How to complete this task
Track down each line below containing the string "href" and copy it.

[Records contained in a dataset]

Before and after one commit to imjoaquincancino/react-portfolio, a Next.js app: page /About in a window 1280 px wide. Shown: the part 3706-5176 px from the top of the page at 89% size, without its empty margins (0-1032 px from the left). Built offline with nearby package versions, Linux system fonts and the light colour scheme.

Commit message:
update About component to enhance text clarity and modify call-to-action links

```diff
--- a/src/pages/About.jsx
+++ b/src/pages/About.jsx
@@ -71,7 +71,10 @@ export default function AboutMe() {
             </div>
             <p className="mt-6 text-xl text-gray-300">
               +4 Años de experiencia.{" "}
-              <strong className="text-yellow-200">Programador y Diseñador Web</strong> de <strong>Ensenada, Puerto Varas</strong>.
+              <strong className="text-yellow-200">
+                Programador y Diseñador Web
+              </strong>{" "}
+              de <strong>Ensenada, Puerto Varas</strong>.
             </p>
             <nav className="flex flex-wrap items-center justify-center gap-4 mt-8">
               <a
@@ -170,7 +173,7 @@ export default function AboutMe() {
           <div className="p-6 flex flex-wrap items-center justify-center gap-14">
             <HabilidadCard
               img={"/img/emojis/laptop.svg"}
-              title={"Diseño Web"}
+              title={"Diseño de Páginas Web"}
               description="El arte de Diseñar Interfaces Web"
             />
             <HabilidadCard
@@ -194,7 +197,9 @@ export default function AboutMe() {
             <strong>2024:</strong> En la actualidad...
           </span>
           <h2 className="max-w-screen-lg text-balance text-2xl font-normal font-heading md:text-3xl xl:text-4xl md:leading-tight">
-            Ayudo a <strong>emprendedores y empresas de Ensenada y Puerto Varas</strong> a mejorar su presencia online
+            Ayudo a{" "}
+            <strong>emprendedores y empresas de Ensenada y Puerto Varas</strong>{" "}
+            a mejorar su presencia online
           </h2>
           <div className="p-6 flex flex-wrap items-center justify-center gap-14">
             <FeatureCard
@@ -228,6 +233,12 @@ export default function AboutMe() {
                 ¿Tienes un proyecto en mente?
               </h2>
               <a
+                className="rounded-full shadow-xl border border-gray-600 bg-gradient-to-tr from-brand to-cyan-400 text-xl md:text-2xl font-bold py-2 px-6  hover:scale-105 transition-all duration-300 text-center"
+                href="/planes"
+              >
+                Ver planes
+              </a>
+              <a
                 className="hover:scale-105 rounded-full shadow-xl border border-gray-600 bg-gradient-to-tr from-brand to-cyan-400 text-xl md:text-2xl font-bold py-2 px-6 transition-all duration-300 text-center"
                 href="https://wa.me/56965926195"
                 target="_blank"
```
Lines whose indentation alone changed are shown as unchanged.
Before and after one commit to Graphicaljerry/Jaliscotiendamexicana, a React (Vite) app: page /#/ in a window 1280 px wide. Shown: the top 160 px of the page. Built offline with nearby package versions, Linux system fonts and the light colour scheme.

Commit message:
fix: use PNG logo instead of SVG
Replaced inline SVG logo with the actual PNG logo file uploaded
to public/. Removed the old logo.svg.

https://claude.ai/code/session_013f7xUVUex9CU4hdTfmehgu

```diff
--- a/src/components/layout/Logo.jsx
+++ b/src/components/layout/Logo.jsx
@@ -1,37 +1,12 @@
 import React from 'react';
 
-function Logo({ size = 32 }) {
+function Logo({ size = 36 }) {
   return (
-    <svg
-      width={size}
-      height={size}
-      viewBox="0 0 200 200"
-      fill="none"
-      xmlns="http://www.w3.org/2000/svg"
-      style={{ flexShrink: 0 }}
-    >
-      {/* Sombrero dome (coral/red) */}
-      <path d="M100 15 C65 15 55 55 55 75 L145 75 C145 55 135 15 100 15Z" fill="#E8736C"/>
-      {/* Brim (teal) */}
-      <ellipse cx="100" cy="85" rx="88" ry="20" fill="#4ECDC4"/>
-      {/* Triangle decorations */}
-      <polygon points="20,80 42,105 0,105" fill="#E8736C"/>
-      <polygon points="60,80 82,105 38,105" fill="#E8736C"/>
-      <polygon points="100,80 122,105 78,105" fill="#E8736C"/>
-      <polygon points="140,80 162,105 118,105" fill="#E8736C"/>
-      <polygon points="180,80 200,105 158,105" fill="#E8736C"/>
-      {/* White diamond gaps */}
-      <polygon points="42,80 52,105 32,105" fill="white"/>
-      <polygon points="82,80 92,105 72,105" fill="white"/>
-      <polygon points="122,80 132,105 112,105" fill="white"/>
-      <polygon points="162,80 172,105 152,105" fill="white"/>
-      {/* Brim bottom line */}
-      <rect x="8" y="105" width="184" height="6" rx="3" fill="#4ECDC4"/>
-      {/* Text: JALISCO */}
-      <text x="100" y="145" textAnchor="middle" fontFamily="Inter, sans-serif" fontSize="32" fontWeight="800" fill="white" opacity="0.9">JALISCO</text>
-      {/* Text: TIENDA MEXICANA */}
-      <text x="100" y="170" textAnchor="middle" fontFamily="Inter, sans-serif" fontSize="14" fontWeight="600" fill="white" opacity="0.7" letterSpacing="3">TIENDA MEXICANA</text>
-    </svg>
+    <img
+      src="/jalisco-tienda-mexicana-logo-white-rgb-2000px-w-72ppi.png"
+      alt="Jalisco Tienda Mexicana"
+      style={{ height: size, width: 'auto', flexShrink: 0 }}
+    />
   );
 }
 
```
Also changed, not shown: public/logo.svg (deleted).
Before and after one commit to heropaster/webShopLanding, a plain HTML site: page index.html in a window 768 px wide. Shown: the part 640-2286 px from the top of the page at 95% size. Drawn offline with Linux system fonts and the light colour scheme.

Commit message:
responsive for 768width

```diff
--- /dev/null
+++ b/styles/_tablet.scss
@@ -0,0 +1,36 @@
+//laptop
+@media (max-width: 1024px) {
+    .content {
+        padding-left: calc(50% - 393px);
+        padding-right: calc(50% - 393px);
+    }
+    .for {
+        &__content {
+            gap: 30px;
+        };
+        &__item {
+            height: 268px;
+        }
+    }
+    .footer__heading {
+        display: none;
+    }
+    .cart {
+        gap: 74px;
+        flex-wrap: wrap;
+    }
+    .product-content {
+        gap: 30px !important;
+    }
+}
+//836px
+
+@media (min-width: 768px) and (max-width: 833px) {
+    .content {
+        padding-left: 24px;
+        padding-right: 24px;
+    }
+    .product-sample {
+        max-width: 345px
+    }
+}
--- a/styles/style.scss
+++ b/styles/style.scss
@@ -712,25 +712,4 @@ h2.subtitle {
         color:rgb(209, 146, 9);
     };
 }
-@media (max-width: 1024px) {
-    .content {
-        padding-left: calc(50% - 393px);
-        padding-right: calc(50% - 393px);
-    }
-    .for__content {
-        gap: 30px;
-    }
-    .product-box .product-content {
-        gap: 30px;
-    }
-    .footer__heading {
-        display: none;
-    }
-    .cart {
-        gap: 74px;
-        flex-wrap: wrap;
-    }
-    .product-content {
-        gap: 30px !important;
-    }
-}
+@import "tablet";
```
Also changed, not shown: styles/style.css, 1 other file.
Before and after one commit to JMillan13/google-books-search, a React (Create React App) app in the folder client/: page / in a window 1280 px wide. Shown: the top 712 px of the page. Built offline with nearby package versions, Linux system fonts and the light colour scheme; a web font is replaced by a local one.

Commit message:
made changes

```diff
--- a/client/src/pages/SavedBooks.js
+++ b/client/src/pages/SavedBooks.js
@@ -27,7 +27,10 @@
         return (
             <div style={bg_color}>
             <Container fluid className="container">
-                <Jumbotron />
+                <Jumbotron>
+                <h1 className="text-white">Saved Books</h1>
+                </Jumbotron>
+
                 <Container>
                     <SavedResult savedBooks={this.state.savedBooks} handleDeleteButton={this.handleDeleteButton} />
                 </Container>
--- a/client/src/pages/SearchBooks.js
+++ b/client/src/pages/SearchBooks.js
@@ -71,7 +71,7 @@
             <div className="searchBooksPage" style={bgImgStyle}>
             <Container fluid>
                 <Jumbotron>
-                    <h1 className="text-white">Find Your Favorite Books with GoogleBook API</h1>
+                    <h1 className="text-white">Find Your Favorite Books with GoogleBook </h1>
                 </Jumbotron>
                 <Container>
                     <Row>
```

Exercise answer
+                href="/planes"
                 href="https://wa.me/56965926195"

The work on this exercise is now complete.